--- EXERCISE BRIEF ---
Copy out each line of the data that contains "management".

Top of PROVIDED INFORMATION

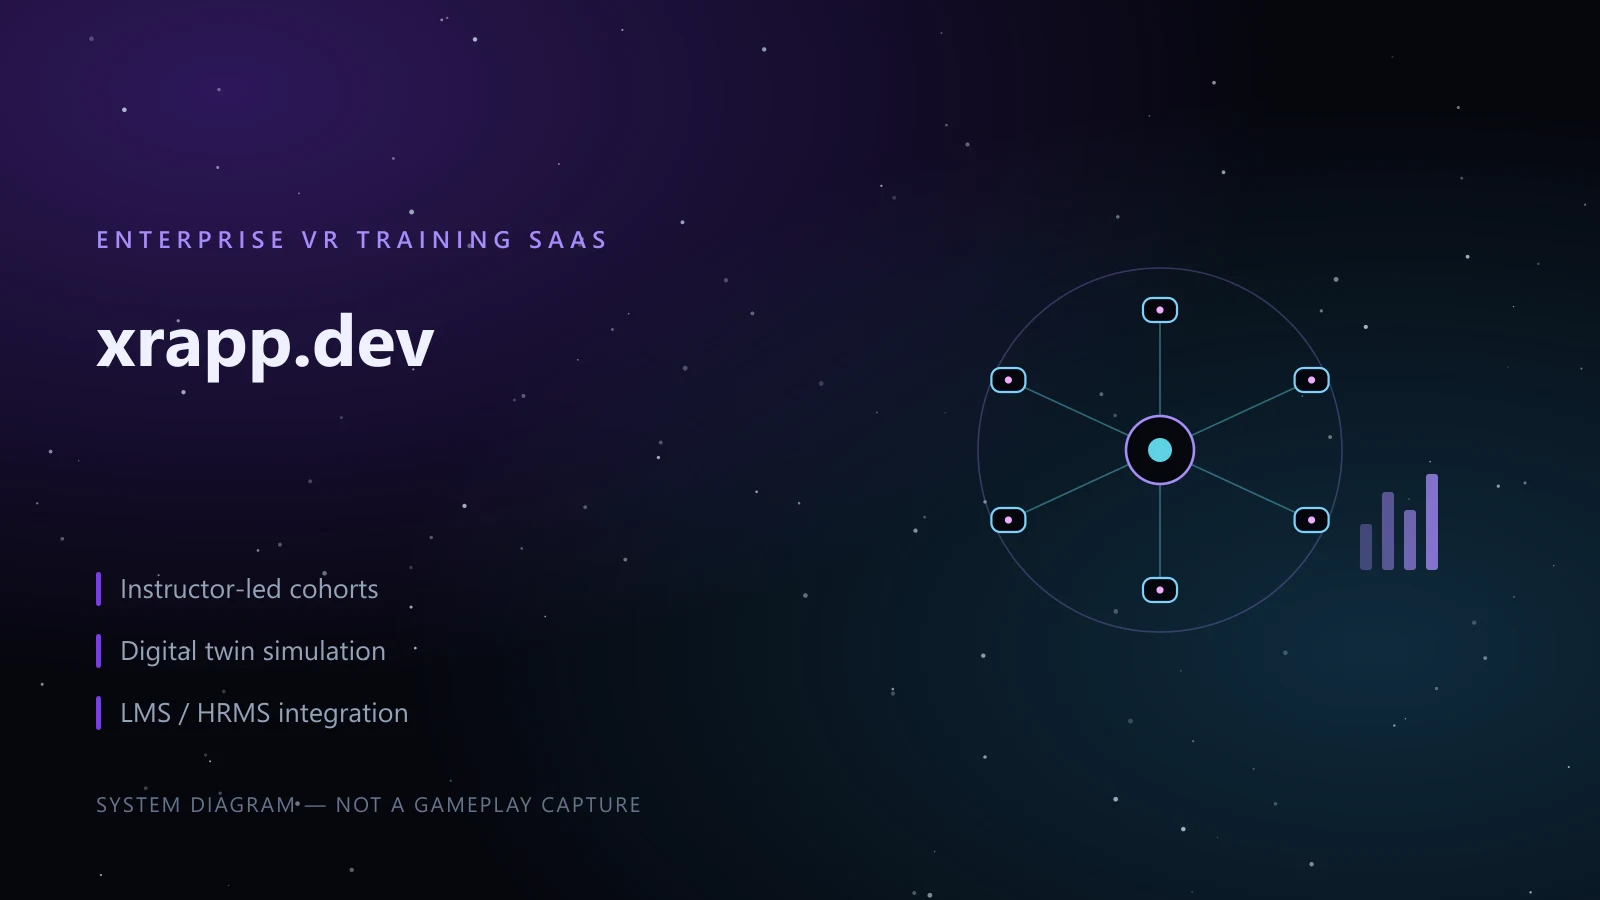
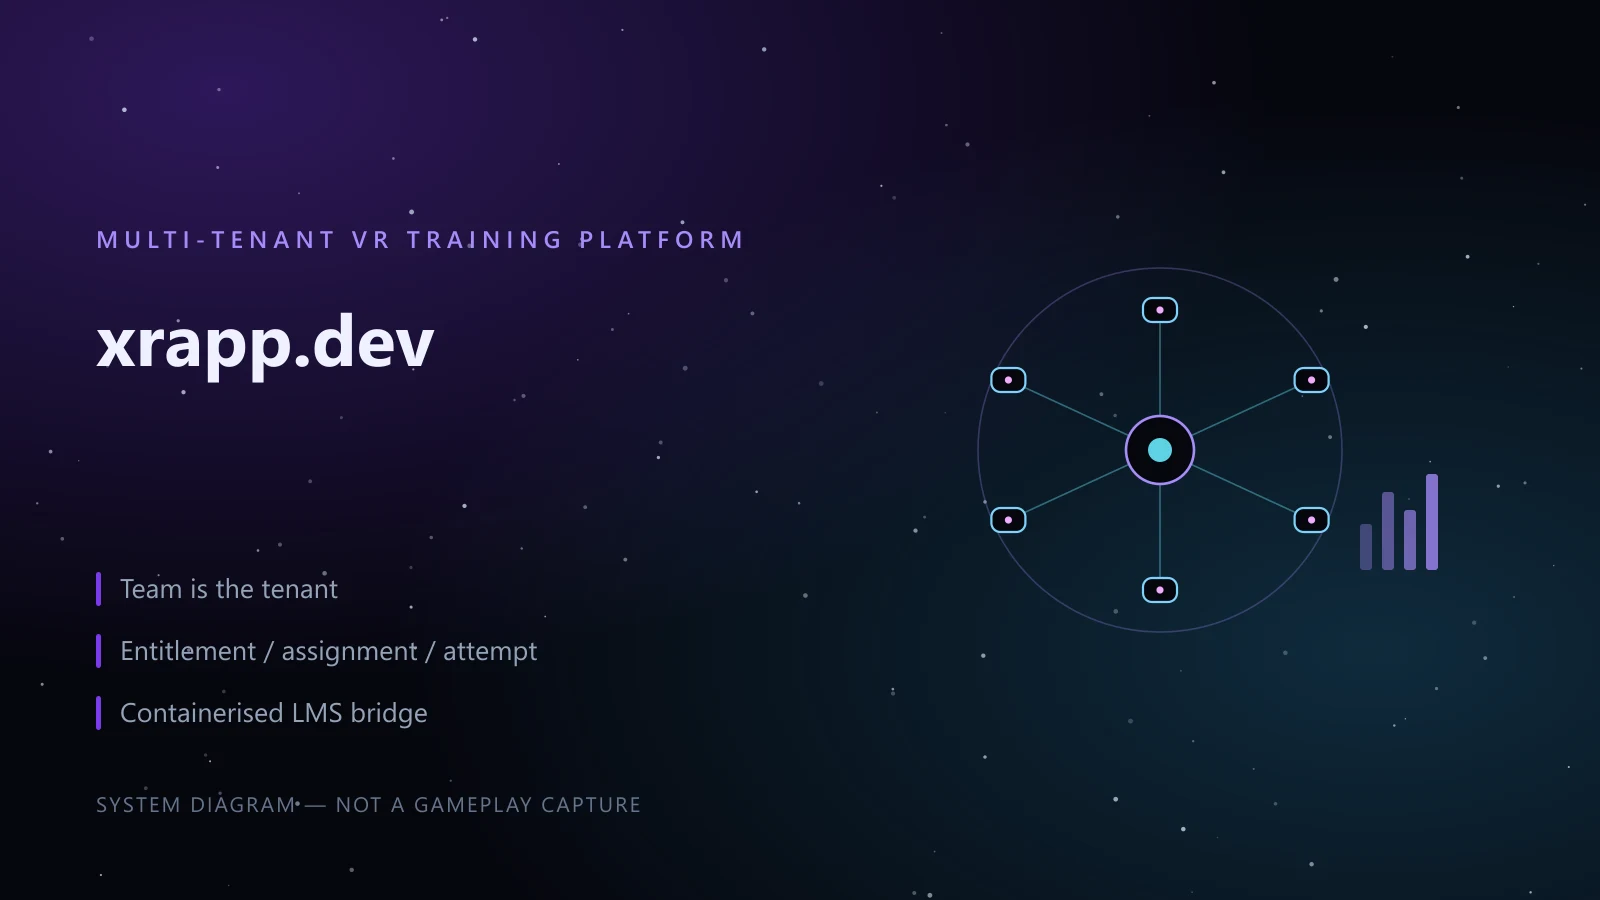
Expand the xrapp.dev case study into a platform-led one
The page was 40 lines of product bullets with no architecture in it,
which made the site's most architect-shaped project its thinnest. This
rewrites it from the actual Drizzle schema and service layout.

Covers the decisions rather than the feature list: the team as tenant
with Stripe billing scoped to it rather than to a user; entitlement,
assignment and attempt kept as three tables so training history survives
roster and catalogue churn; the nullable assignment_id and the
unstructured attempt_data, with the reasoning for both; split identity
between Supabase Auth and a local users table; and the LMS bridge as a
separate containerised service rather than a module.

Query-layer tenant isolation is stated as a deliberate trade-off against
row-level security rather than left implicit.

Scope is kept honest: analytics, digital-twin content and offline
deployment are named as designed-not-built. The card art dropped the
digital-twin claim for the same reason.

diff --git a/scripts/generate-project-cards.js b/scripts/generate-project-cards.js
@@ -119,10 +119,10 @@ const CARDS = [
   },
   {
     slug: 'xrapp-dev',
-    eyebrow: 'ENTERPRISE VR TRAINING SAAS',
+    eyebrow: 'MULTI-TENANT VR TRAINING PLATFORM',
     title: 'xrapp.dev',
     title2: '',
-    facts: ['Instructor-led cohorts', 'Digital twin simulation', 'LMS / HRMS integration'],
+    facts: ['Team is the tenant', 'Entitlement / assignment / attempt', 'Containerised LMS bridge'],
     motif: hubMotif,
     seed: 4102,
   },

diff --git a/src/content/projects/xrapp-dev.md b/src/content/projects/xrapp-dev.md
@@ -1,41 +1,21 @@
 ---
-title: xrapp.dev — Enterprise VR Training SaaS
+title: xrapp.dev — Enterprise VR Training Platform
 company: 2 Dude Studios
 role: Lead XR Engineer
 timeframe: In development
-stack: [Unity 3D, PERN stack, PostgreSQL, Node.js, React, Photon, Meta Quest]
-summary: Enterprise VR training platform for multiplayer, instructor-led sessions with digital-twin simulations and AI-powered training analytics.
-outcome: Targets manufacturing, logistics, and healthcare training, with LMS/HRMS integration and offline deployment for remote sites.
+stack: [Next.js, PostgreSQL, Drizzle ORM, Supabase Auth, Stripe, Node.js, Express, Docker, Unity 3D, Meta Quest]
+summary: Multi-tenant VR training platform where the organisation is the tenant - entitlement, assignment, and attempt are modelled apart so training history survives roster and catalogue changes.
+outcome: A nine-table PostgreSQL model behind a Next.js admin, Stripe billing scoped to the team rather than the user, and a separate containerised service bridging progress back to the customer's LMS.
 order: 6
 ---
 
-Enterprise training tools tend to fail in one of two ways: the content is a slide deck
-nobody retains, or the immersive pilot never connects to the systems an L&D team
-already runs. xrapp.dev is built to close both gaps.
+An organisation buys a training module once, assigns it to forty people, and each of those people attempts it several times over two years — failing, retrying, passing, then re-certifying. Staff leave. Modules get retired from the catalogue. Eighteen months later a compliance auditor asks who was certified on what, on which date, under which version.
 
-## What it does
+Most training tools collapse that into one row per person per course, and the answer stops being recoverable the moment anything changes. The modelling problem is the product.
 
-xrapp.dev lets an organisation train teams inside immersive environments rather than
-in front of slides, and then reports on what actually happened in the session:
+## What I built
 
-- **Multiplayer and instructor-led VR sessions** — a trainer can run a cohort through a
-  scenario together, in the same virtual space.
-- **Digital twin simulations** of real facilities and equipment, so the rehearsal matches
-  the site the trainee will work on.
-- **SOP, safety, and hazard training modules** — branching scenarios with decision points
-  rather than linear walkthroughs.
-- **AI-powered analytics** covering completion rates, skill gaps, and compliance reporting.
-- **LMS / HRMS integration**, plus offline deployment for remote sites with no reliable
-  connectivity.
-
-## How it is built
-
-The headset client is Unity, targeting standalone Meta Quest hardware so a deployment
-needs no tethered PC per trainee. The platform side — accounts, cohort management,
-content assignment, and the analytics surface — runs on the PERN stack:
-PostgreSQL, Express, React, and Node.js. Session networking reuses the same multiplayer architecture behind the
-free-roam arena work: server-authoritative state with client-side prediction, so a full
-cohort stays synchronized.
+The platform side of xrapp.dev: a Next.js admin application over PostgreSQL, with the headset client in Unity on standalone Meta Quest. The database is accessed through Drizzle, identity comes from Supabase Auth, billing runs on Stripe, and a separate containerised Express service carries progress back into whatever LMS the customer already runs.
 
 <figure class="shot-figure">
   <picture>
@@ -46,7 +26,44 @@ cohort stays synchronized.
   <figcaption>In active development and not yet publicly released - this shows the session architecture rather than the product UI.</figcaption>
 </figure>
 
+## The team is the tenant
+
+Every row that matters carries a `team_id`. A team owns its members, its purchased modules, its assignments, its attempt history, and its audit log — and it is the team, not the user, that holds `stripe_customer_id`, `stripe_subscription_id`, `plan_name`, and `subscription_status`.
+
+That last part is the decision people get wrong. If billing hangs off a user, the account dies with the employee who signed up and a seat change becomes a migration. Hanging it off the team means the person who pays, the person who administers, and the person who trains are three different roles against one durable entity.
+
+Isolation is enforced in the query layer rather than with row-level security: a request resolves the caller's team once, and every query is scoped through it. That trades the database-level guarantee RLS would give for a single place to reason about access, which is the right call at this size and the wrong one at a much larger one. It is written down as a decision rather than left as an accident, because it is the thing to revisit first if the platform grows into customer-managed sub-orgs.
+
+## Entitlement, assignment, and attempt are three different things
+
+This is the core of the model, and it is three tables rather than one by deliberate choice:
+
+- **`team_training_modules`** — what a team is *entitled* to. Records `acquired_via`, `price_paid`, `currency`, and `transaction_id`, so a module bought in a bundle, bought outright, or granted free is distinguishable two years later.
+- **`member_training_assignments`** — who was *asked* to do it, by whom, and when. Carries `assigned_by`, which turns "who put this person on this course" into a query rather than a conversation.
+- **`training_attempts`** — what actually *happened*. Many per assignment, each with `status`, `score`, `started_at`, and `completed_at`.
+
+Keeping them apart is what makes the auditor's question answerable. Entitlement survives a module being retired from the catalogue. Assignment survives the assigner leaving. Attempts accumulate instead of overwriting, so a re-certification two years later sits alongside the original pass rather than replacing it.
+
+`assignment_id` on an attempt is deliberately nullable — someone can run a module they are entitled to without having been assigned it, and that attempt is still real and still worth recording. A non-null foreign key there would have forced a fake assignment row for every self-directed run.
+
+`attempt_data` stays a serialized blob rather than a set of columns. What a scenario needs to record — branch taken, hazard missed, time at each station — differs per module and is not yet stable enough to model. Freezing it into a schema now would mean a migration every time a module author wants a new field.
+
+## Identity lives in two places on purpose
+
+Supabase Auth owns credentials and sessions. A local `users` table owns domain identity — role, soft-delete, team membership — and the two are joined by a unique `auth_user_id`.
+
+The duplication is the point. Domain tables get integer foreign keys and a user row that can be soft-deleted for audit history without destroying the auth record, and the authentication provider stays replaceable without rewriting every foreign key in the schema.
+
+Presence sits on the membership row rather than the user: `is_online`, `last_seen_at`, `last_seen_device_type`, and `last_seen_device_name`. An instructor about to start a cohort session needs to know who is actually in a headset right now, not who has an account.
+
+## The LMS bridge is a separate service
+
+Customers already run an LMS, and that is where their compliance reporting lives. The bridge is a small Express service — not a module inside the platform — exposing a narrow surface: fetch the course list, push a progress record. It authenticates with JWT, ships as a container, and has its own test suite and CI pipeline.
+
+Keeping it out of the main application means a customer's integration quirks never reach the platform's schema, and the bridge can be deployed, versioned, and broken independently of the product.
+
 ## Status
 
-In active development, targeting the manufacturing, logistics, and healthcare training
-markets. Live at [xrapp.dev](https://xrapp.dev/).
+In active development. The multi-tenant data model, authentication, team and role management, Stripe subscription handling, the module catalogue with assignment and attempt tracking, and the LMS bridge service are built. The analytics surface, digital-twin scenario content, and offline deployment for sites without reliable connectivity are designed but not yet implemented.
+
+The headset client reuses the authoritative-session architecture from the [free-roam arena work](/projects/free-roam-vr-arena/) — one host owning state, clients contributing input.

Bottom of PROVIDED INFORMATION

--- WRITTEN RESPONSE ---
-needs no tethered PC per trainee. The platform side — accounts, cohort management,
+In active development. The multi-tenant data model, authentication, team and role management, Stripe subscription handling, the module catalogue with assignment and attempt tracking, and the LMS bridge service are built. The analytics surface, digital-twin scenario content, and offline deployment for sites without reliable connectivity are designed but not yet implemented.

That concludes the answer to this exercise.